This scenario was played using 15mm miniatures on a 8ft by 6ft Hexon terrain layout modelled by Dave Mack. The Command Decision rule system was used with all movement and weapon ranges adapted for hexes. Dave played the role of ‘Scenario Controller’ while Tony and Jack were the British Commanders defending the village, and Chris, Andre and I had the task off trying to take the village from them with our German assault troops.
The interesting, and from the German perspective, the most challenging feature of the game was that no British units would be indicated by models on the table until their presence was triggered by shooting in response to German actions. Chris, the appointed German Commander in Chief, had the challenging task of sending German assets relatively blindly into tactical locations as potential targets, which by their very elimination, would reveal the British positions! This did provide for a very entertaining game in which the word ‘ambush’ became the most feared word if you were one of the German Commanders.
A bocage lane ran to the west of the village which would provide much needed cover for the German advanced units. Directly in front of the village was a large area of open ground through which ran a straight road which parted an area of woodland, which again would provide much needed cover despite being a good distance from the village. We therefore sent 2 SDKFZs carrying panzer grenadiers along the aforementioned bocage lane. One section dismounted to take up position half way along the lane sending the armoured vehicle forward. The other SDKFZ advanced along the edge of the field next to the lane. Unfortunately, both vehicles were knocked out by two Stuart tanks waiting in ambush to the west of the village. The Panzer Grenadiers riding in the second SDKFZ also perished.
Chris after this initial set-back quite rightly gathered the German forces behind the woodland area in preparation for a frontal assault. Unfortunately, British mortars found their targets and supressed and hampered these preparations. Jack was already demonstrating the uncanny ability to spot and target our units over considerable distances. Elevens and twelves on D12’s became the norm as our SDKFZs and small number of tanks became his victims!
We sent 4 more SDKFZs along the bocage lane into which they unloaded their infantry. This gave some useful crossfire which revealed Two British infantry sections dug-in in-front of the village, and we caused our first casualties on the defenders. However, at the same time the first of 2 British 6 pdr anti-tank guns revealed themselves by popping off our most advanced vehicles. Also, a British machine gun section positioned in the upper floor of a village house started to inflict pain and suffering on our infantry units trying to advance across the open ground in-front of the village.
More German tanks arrived on the long straight road to support our attack and these in turn were successfully targeted by off-board artillery, their progress hampered.
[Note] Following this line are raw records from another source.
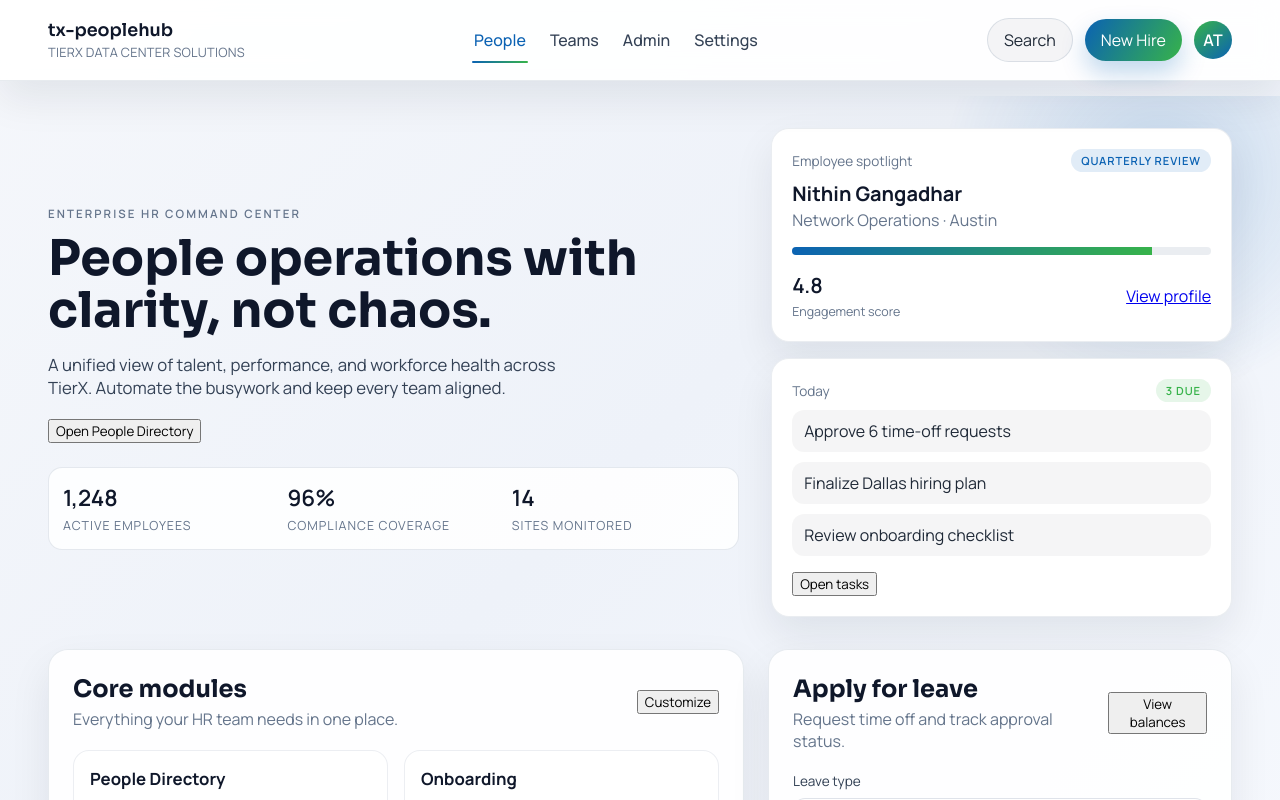
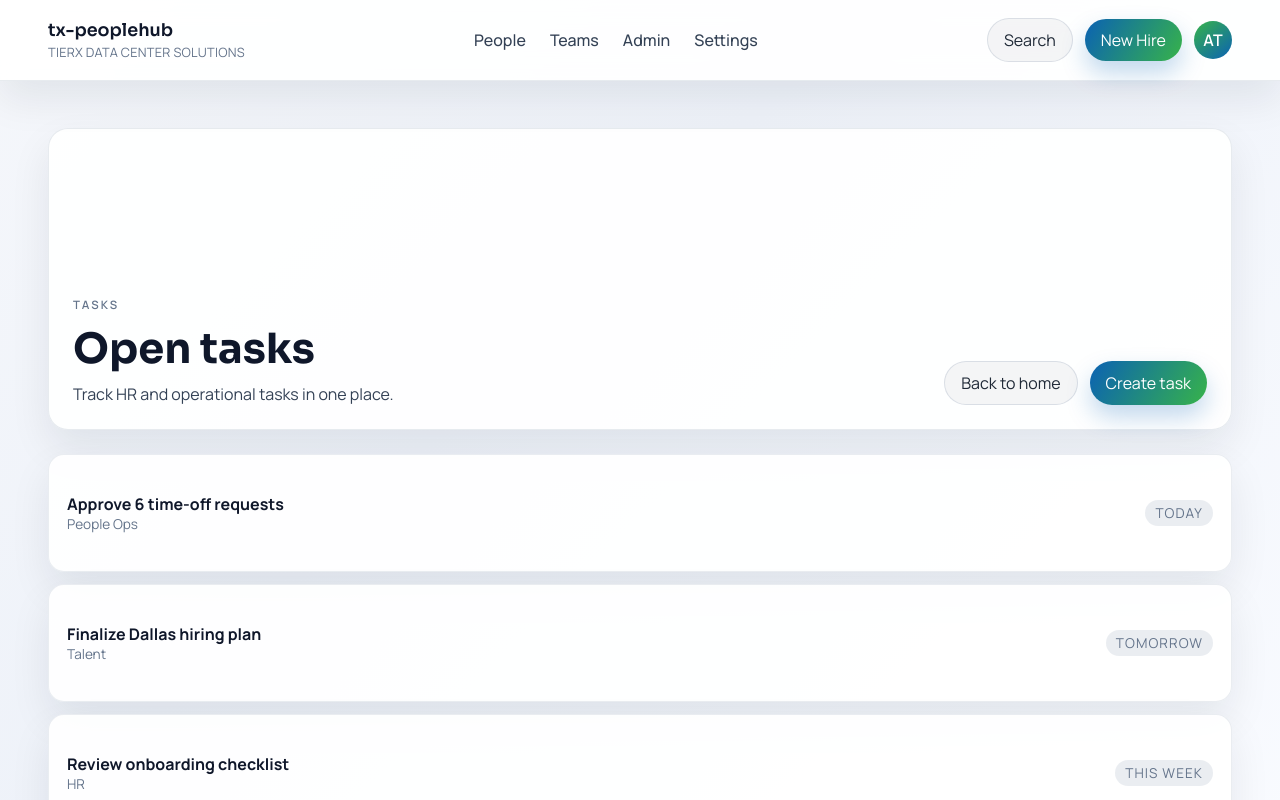
Before and after one commit to tierxdcs/tx-peoplehub, an Angular app: page /tasks in a window 1280 px wide. Before the commit this address led to /. Shown: the top 800 px of the page. Built offline with nearby package versions, Linux system fonts and the light colour scheme.

Commit message:
Activate tasks page

```diff
--- a/src/app/app.routes.ts
+++ b/src/app/app.routes.ts
@@ -6,11 +6,13 @@ import { ScorecardComponent } from './scorecard/scorecard.component';
 import { TeamsComponent } from './teams/teams.component';
 import { SettingsComponent } from './settings/settings.component';
 import { PeopleDirectoryComponent } from './people-directory/people-directory.component';
+import { TasksComponent } from './tasks/tasks.component';
 
 export const routes: Routes = [
   { path: '', component: HomeComponent },
   { path: 'teams', component: TeamsComponent },
   { path: 'people', component: PeopleDirectoryComponent },
+  { path: 'tasks', component: TasksComponent },
   { path: 'people/:id', component: PeopleProfileComponent },
   { path: 'people/:id/scorecard', component: ScorecardComponent },
   { path: 'admin', component: AdminComponent },
--- a/src/app/home/home.component.html
+++ b/src/app/home/home.component.html
@@ -58,7 +58,7 @@
           <li>Finalize Dallas hiring plan</li>
           <li>Review onboarding checklist</li>
         </ul>
-        <button class="ghost" type="button">Open tasks</button>
+        <a class="ghost button-link" routerLink="/tasks">Open tasks</a>
       </article>
     </div>
   </section>
--- /dev/null
+++ b/src/app/tasks/tasks.component.html
@@ -0,0 +1,25 @@
+<main class="tasks-shell">
+  <header class="tasks-topbar">
+    <div>
+      <p class="eyebrow">Tasks</p>
+      <h1>Open tasks</h1>
+      <p class="subtitle">Track HR and operational tasks in one place.</p>
+    </div>
+    <div class="actions">
+      <a class="ghost button-link" routerLink="/">Back to home</a>
+      <button class="primary" type="button">Create task</button>
+    </div>
+  </header>
+
+  <section class="tasks-list">
+    @for (task of tasks; track task.title) {
+      <article class="task-card">
+        <div>
+          <strong>{{ task.title }}</strong>
+          <span>{{ task.owner }}</span>
+        </div>
+        <span class="pill">{{ task.due }}</span>
+      </article>
+    }
+  </section>
+</main>
--- /dev/null
+++ b/src/app/tasks/tasks.component.scss
@@ -0,0 +1,124 @@
+.tasks-shell {
+  min-height: 100vh;
+  padding: 32px 48px 64px;
+  display: grid;
+  gap: 24px;
+}
+
+.tasks-topbar {
+  display: flex;
+  align-items: flex-end;
+  justify-content: space-between;
+  gap: 24px;
+  padding: 24px;
+  border-radius: 20px;
+  background: rgba(255, 255, 255, 0.92);
+  border: 1px solid rgba(148, 163, 184, 0.22);
+  box-shadow: var(--shadow-soft);
+}
+
+.eyebrow {
+  text-transform: uppercase;
+  letter-spacing: 0.18em;
+  font-size: 0.72rem;
+  font-weight: 600;
+  color: var(--ink-500);
+}
+
+.tasks-topbar h1 {
+  margin: 8px 0 8px;
+  font-family: var(--font-display);
+  font-size: clamp(2rem, 1.8rem + 1vw, 2.6rem);
+}
+
+.subtitle {
+  margin: 0;
+  color: var(--ink-600);
+}
+
+.actions {
+  display: flex;
+  gap: 12px;
+}
+
+button,
+.button-link {
+  border: none;
+  font: inherit;
+  cursor: pointer;
+  padding: 10px 16px;
+  border-radius: 999px;
+  transition: transform 0.2s ease, box-shadow 0.2s ease, background 0.2s ease;
+  text-decoration: none;
+  display: inline-flex;
+  align-items: center;
+  justify-content: center;
+}
+
+button:hover,
+.button-link:hover {
+  transform: translateY(-1px);
+}
+
+.primary {
+  background: linear-gradient(120deg, var(--brand-blue), var(--brand-green));
+  color: #fff;
+  box-shadow: 0 12px 24px rgba(11, 100, 184, 0.25);
+}
+
+.ghost {
+  background: rgba(15, 23, 42, 0.04);
+  color: var(--ink-700);
+  border: 1px solid rgba(148, 163, 184, 0.28);
+}
+
+.tasks-list {
+  display: grid;
+  gap: 12px;
+}
+
+.task-card {
+  display: flex;
+  align-items: center;
+  justify-content: space-between;
+  gap: 12px;
+  padding: 16px 18px;
+  border-radius: 16px;
+  background: rgba(255, 255, 255, 0.92);
+  border: 1px solid rgba(148, 163, 184, 0.2);
+  box-shadow: var(--shadow-soft);
+}
+
+.task-card span {
+  display: block;
+  color: var(--ink-500);
+  font-size: 0.85rem;
+}
+
+.pill {
+  padding: 4px 10px;
+  border-radius: 999px;
+  background: rgba(148, 163, 184, 0.2);
+  color: var(--ink-600);
+  font-size: 0.75rem;
+  text-transform: uppercase;
+  letter-spacing: 0.08em;
+}
+
+@media (max-width: 1100px) {
+  .tasks-topbar {
+    flex-direction: column;
+    align-items: flex-start;
+  }
+}
+
+@media (max-width: 720px) {
+  .tasks-shell {
+    padding: 24px;
+  }
+
+  .task-card {
+    flex-direction: column;
+    align-items: flex-start;
+  }
+}
--- /dev/null
+++ b/src/app/tasks/tasks.component.ts
@@ -0,0 +1,17 @@
+import { Component } from '@angular/core';
+import { RouterLink } from '@angular/router';
+
+@Component({
+  selector: 'app-tasks',
+  standalone: true,
+  imports: [RouterLink],
+  templateUrl: './tasks.component.html',
+  styleUrl: './tasks.component.scss'
+})
+export class TasksComponent {
+  tasks = [
+    { title: 'Approve 6 time-off requests', owner: 'People Ops', due: 'Today' },
+    { title: 'Finalize Dallas hiring plan', owner: 'Talent', due: 'Tomorrow' },
+    { title: 'Review onboarding checklist', owner: 'HR', due: 'This week' }
+  ];
+}
```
Try as we might, and to Chris’s utter frustration our mortars and artillery failed repeatedly to successfully target any of the British positions.
On the road to the east of the village, a small convoy of British reinforcements appeared – a Cromwell tank leading a section of bren-gun carriers. With some new visible targets, the remaining German tanks took aim, but again failed to successfully spot and fire upon these new arrivals.
At this point, we German commanders took stock of the situation. Our infantry in-front of the village were suppressed and therefore unable to move or fire because of the constant and accurate shooting of the British defenders. Our few remaining tanks could make no progress across the open ground behind them to offer support because they were easy targets for the 2 6pdrs in cover and the Cromwell positioned to the east of the village. The whole attack had gone pear-shaped and there was nothing much we could do to change the situation. We therefore gracefully accepted a resounding defeat.
From the German attackers’ perspective, not knowing what or where the opposition was, did create a very entertaining and challenging game. In hindsight, we could have organised our attack differently but made decisions commensurate with the information available. I think its fair to say that when we needed a’ bit of luck’ we didn’t get any! And Jack’s superlative performance with the spotting and shooting dice inflicted a death by a thousand cuts on the German forces.